If you frame Greta Thunberg as suddenly unreasonable by virtue of a tear on her cheek or a frown on her brow, then you, by default, are the sensible one and we’ll listen to you, not her. Mission complete.
Tone policing is used by those in positions of power and privilege in order to hold on to their power and privilege.
Every activist campaigning for every social justice issue ever has experienced it, including Martin Luther King Jr.
In 1963, while in Birmingham Jail, King wrote: “I have almost reached the regrettable conclusion that the Negro’s great stumbling block in his stride toward freedom is… the white moderate, who is more devoted to ‘order’ than to justice; who prefers a negative peace which is the absence of tension to a positive peace which is the presence of justice; who constantly says: ‘I agree with you in the goal you seek, but I cannot agree with your methods of direct action.’ ”
What was more intolerable to the sensibilities of the comfortable American middle class during the civil rights movement — the hanging and burning of their fellow citizens or a black person attempting to override a ‘whites-only’ toilet or bus rule?
Yes, your ancestors worked unpaid for more than a century, and yes we made you toilet in our shed, and yes we whipped your bare back until the flesh below broke through the surface, but now that you’re on the hunt for equality please do not be as uncivil as to bring any kind of emotion or anger to the debate.
Yet when white men stand up in parliaments the world over and lob dehumanising insults across the chamber floor, with their faces gnarled and spit flying from the corners of their mouth, we do not bat an eyelid.
But Greta Thunberg is neither male, nor elected. She is young and she is female, and, yes, she has science firmly on her side, but she has committed messaging crime 101: Nobody likes a guilt trip.
Nobody likes a guilt trip and nobody likes to be told what to do or how to think, and they certainly do not like when you do any of those three things while laced with potent emotion.
Had Greta paid an elite communications strategist, known these rules, and then delivered the same message in a more palatable way, we would not be having this conversation. What would such a non-reaction say about us?
However, had it been leaked that Greta had a huge PR machine to help her with messaging — we’d be up in arms. And what would such a reaction say about us?
Climate change is not going to be moderate, and it is not going to be comfortable. No great social change has ever been sparked from a state of lackadaisical moderation.
In a world where we trade on instant gratification, shock and sensationalism, would Greta Thunberg have ever succeeded in bringing your attention to climate change had she whispered her message in a dulcet tone, using neutral language?

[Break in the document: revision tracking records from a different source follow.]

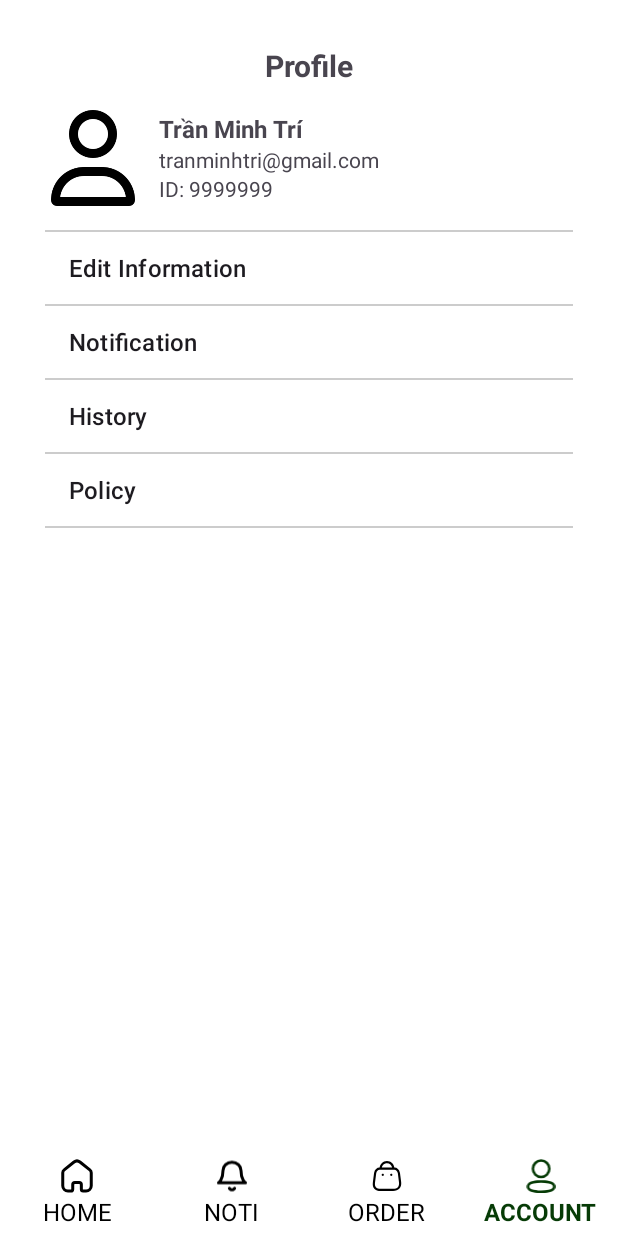
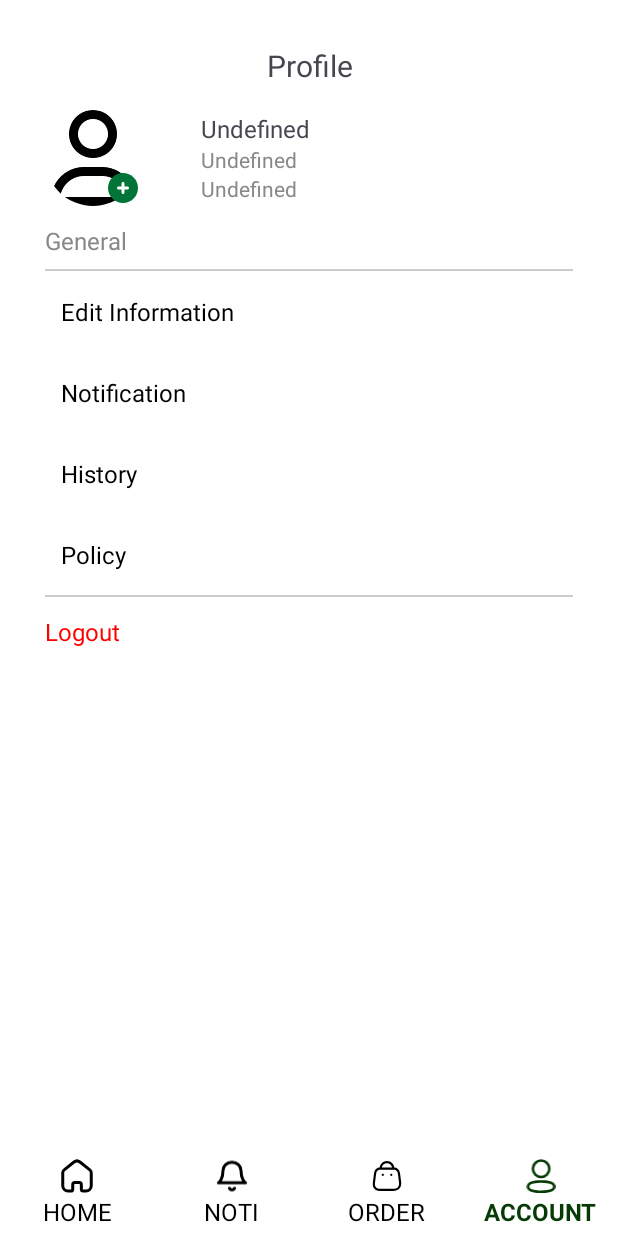
Before and after one commit to luuhavyy/collab-android-app, an Android app: the ProfileFragment screen opened through its navigation route, on a phone screen of 412 x 824 dp. Run offline under Robolectric (Android 15) with nearby library versions, the phone set to English and light mode, and no system bars; our stand-ins replace CircleImageView, navigation-ui.

Commit message:
update profile screen

```diff
--- a/app/src/main/java/com/luuhavyy/collabapp/ui/fragments/ProfileFragment.java
+++ b/app/src/main/java/com/luuhavyy/collabapp/ui/fragments/ProfileFragment.java
@@ -5,13 +5,13 @@ import android.os.Bundle;
 import android.view.LayoutInflater;
 import android.view.View;
 import android.view.ViewGroup;
-import android.widget.ArrayAdapter;
-import android.widget.ListView;
+import android.widget.LinearLayout;
 import android.widget.TextView;
 import android.widget.Toast;
 
 import androidx.annotation.NonNull;
 import androidx.annotation.Nullable;
+import androidx.core.content.ContextCompat;
 import androidx.fragment.app.Fragment;
 
 import com.luuhavyy.collabapp.R;
@@ -34,25 +34,41 @@ public class ProfileFragment extends Fragment {
     public void onViewCreated(@NonNull View view, @Nullable Bundle savedInstanceState) {
         super.onViewCreated(view, savedInstanceState);
 
-        ListView listView = view.findViewById(R.id.list_view);
+        LinearLayout menuContainer = view.findViewById(R.id.menu_container);
         String[] menuItems = requireContext().getResources().getStringArray(R.array.profile_menu_items);
-        ArrayAdapter<String> adapter = new ArrayAdapter<>(
-                requireContext(),
-                android.R.layout.simple_list_item_1,
-                menuItems
-        );
-        listView.setAdapter(adapter);
 
-        listView.setOnItemClickListener((adapterView, v, position, id) -> {
-            if (position == 0) { // Edit Information
-                Intent intent = new Intent(getActivity(), EditInformationActivity.class);
-                startActivity(intent);
-            }
-        });
+        for (int i = 0; i < menuItems.length; i++) {
+            final int index = i;
+            TextView item = new TextView(requireContext());
+            LinearLayout.LayoutParams params = new LinearLayout.LayoutParams(
+                    ViewGroup.LayoutParams.MATCH_PARENT,
+                    ViewGroup.LayoutParams.WRAP_CONTENT
+            );
+            params.setMargins(0, 4, 0, 4);
+            item.setLayoutParams(params);
+
+            item.setText(menuItems[i]);
+            item.setTextSize(16);
+            item.setTextColor(ContextCompat.getColor(requireContext(), android.R.color.black));
+            item.setPadding(16, 20, 16, 20);
+            item.setBackgroundResource(R.drawable.item_ripple_background);
+            item.setClickable(true);
+            item.setFocusable(true);
+
+            item.setOnClickListener(v -> {
+                if (index == 0) {
+                    startActivity(new Intent(getActivity(), EditInformationActivity.class));
+                }
+                // Add more cases if needed
+            });
+
+            menuContainer.addView(item);
+        }
 
         TextView logout = view.findViewById(R.id.tv_logout);
         logout.setOnClickListener(v -> {
             Toast.makeText(getContext(), "Logged out", Toast.LENGTH_SHORT).show();
         });
     }
+
 }
--- /dev/null
+++ b/app/src/main/res/drawable/circle_mask.xml
@@ -0,0 +1,5 @@
+<?xml version="1.0" encoding="utf-8"?>
+<shape xmlns:android="http://schemas.android.com/apk/res/android"
+    android:shape="oval">
+    <solid android:color="@android:color/white" />
+</shape>
--- /dev/null
+++ b/app/src/main/res/drawable/ic_add_circle.xml
@@ -0,0 +1,35 @@
+<?xml version="1.0" encoding="utf-8"?>
+<vector xmlns:android="http://schemas.android.com/apk/res/android"
+    android:width="24dp"
+    android:height="24dp"
+    android:viewportWidth="24"
+    android:viewportHeight="24">
+
+    <path
+        android:fillColor="@color/deep_green"
+        android:pathData="M12,2
+                          C6.48,2 2,6.48 2,12
+                          c0,5.52 4.48,10 10,10
+                          s10,-4.48 10,-10
+                          C22,6.48 17.52,2 12,2z" />
+
+    <path
+        android:fillColor="@android:color/white"
+        android:pathData="M13,11
+                          h2
+                          c0.55,0 1,0.45 1,1
+                          s-0.45,1 -1,1
+                          h-2
+                          v2
+                          c0,0.55 -0.45,1 -1,1
+                          s-1,-0.45 -1,-1
+                          v-2
+                          h-2
+                          c-0.55,0 -1,-0.45 -1,-1
+                          s0.45,-1 1,-1
+                          h2
+                          V9
+                          c0,-0.55 0.45,-1 1,-1
+                          s1,0.45 1,1
+                          v2z" />
+</vector>
--- /dev/null
+++ b/app/src/main/res/drawable/item_ripple_background.xml
@@ -0,0 +1,19 @@
+<?xml version="1.0" encoding="utf-8"?>
+<ripple xmlns:android="http://schemas.android.com/apk/res/android"
+    android:color="@color/light_gray">
+
+    <item android:id="@android:id/mask">
+        <shape android:shape="rectangle">
+            <solid android:color="@color/light_gray" />
+            <corners android:radius="8dp"/>
+        </shape>
+    </item>
+
+    <!-- Ripple applies to this item -->
+    <item>
+        <shape android:shape="rectangle">
+            <solid android:color="@android:color/transparent"/>
+            <corners android:radius="8dp"/>
+        </shape>
+    </item>
+</ripple>
--- a/app/src/main/res/layout/fragment_profile.xml
+++ b/app/src/main/res/layout/fragment_profile.xml
@@ -1,86 +1,111 @@
 <?xml version="1.0" encoding="utf-8"?>
-<LinearLayout
-    xmlns:android="http://schemas.android.com/apk/res/android"
-    android:orientation="vertical"
-    android:padding="@dimen/screen_padding"
+<LinearLayout xmlns:android="http://schemas.android.com/apk/res/android"
+    xmlns:app="http://schemas.android.com/apk/res-auto"
     android:layout_width="match_parent"
     android:layout_height="match_parent"
-    android:background="@color/white">
+    android:background="@color/white"
+    android:orientation="vertical"
+    android:padding="@dimen/screen_padding">
 
     <TextView
-        android:text="Profile"
-        android:textSize="20sp"
-        android:textStyle="bold"
+        android:layout_width="match_parent"
+        android:layout_height="wrap_content"
         android:gravity="center"
-        android:layout_width="match_parent"
-        android:layout_height="wrap_content" />
+        android:text="@string/profile"
+        android:textSize="20sp" />
 
     <LinearLayout
-        android:orientation="horizontal"
-        android:layout_marginTop="16dp"
         android:layout_width="match_parent"
         android:layout_height="wrap_content"
-        android:gravity="center_vertical">
+        android:layout_marginTop="16dp"
+        android:gravity="center_vertical"
+        android:orientation="horizontal">
 
-        <ImageView
-            android:id="@+id/avatar"
+        <FrameLayout
             android:layout_width="64dp"
-            android:layout_height="64dp"
-            android:src="@drawable/avatar_placeholder"
-            android:scaleType="centerCrop" />
+            android:layout_height="64dp">
+
+            <com.google.android.material.imageview.ShapeableImageView
+                android:id="@+id/avatar"
+                android:layout_width="match_parent"
+                android:layout_height="match_parent"
+                android:scaleType="centerCrop"
+                android:src="@drawable/avatar_placeholder"
+                app:shapeAppearanceOverlay="@style/CircleImageView" />
+
+            <ImageButton
+                android:id="@+id/btn_add_avatar"
+                android:layout_width="24dp"
+                android:layout_height="24dp"
+                android:layout_gravity="bottom|end"
+                android:background="?attr/selectableItemBackgroundBorderless"
+                android:padding="2dp"
+                android:src="@drawable/ic_add_circle" />
+        </FrameLayout>
 
         <LinearLayout
             android:layout_width="wrap_content"
             android:layout_height="wrap_content"
-            android:layout_marginStart="12dp"
+            android:layout_marginStart="40dp"
             android:orientation="vertical">
 
             <TextView
                 android:id="@+id/tv_name"
                 android:layout_width="wrap_content"
                 android:layout_height="wrap_content"
-                android:text="Trần Minh Trí"
-                android:textSize="16sp"
-                android:textStyle="bold" />
+                android:text="@string/undefined"
+                android:textSize="16sp" />
 
             <TextView
                 android:id="@+id/tv_email"
                 android:layout_width="wrap_content"
                 android:layout_height="wrap_content"
-                android:text="tranminhtri@gmail.com"
+                android:text="@string/undefined"
+                android:textColor="@color/gray"
                 android:textSize="14sp" />
 
             <TextView
                 android:id="@+id/tv_id"
                 android:layout_width="wrap_content"
                 android:layout_height="wrap_content"
-                android:text="ID: 9999999"
+                android:text="@string/undefined"
+                android:textColor="@color/gray"
                 android:textSize="14sp" />
         </LinearLayout>
     </LinearLayout>
 
+    <TextView
+        android:id="@+id/tv_general"
+        android:layout_width="match_parent"
+        android:layout_height="wrap_content"
+        android:paddingTop="12dp"
+        android:paddingBottom="8dp"
+        android:text="@string/general"
+        android:textColor="@color/gray"
+        android:textSize="16sp" />
+
     <View
         android:layout_width="match_parent"
         android:layout_height="1dp"
-        android:background="#CCCCCC"
-        android:layout_marginTop="16dp"/>
+        android:background="#CCC" />
 
-    <ListView
-        android:id="@+id/list_view"
+    <LinearLayout
+        android:id="@+id/menu_container"
         android:layout_width="match_parent"
-        android:layout_height="0dp"
-        android:layout_weight="1"
-        android:divider="#CCCCCC"
-        android:dividerHeight="1dp"
-        android:listSelector="@android:color/transparent" />
+        android:layout_height="wrap_content"
+        android:orientation="vertical" />
+
+    <View
+        android:layout_width="match_parent"
+        android:layout_height="1dp"
+        android:background="#CCC" />
 
     <TextView
         android:id="@+id/tv_logout"
-        android:text="Logout"
+        android:layout_width="match_parent"
+        android:layout_height="wrap_content"
+        android:layout_marginTop="12dp"
+        android:text="@string/logout"
         android:textColor="#FF0000"
-        android:layout_marginTop="12dp"
-        android:gravity="center"
-        android:textSize="16sp"
-        android:layout_width="match_parent"
-        android:layout_height="wrap_content" />
+        android:textSize="16sp" />
 </LinearLayout>
--- a/app/src/main/res/values/colors.xml
+++ b/app/src/main/res/values/colors.xml
@@ -8,4 +8,5 @@
     <color name="strong_green">#129D12</color>
     <color name="deep_green">#007537</color>
     <color name="gray">#888888</color>
+    <color name="light_gray">#D9D9D9</color>
 </resources>
--- a/app/src/main/res/values/strings.xml
+++ b/app/src/main/res/values/strings.xml
@@ -6,6 +6,10 @@
     <string name="address">Address</string>
     <string name="phone">Phone</string>
     <string name="save">Save</string>
+    <string name="logout">Logout</string>
+    <string name="general">General</string>
+    <string name="undefined">Undefined</string>
+    <string name="profile">Profile</string>
     <string-array name="profile_menu_items">
         <item>Edit Information</item>
         <item>Notification</item>
--- a/app/src/main/res/values/styles.xml
+++ b/app/src/main/res/values/styles.xml
@@ -13,4 +13,9 @@
         <item name="android:textSize">16sp</item>
         <item name="android:textColor">?android:textColorPrimary</item>
     </style>
+
+    <style name="CircleImageView" parent="">
+        <item name="cornerFamily">rounded</item>
+        <item name="cornerSize">50%</item>
+    </style>
 </resources>
```
Also changed, not shown: 1 other file.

Have you read any of the executive summaries of the last three UN reports on climate change? Or do you know of them because Greta has quoted some of their key facts in one of her speeches.
WE DON’T have Greta to demonise, we have her to thank for bringing our attention to climate change and we will all benefit if we make the necessary changes.
Instead of wasting precious time dictating how Greta may and may not express herself, what useful thing could we have done instead? Lobbied for legislation? Talked to your local supermarket about their plastic packaging? Organised a car pool or cycled to work?
Any time spent tone policing is time spent away from the solution, and Greta might not know about the ins and outs of strategic messaging, but she knows a distracting tool when she sees one.
Under a smiling photo on Instagram, onboard her boat back to Europe, the schoolgirl with the plait called all our bluff.
“It seems they will cross every possible line to avert the focus, since they are so desperate not to talk about the climate and ecological crisis.”
Which camp do you want to be in? The “moderate” one that critiques the emotionality of a perfectly valid argument or the one that is sensible enough to listen to science and clever enough to take action while we still can?
As always, the choice is yours.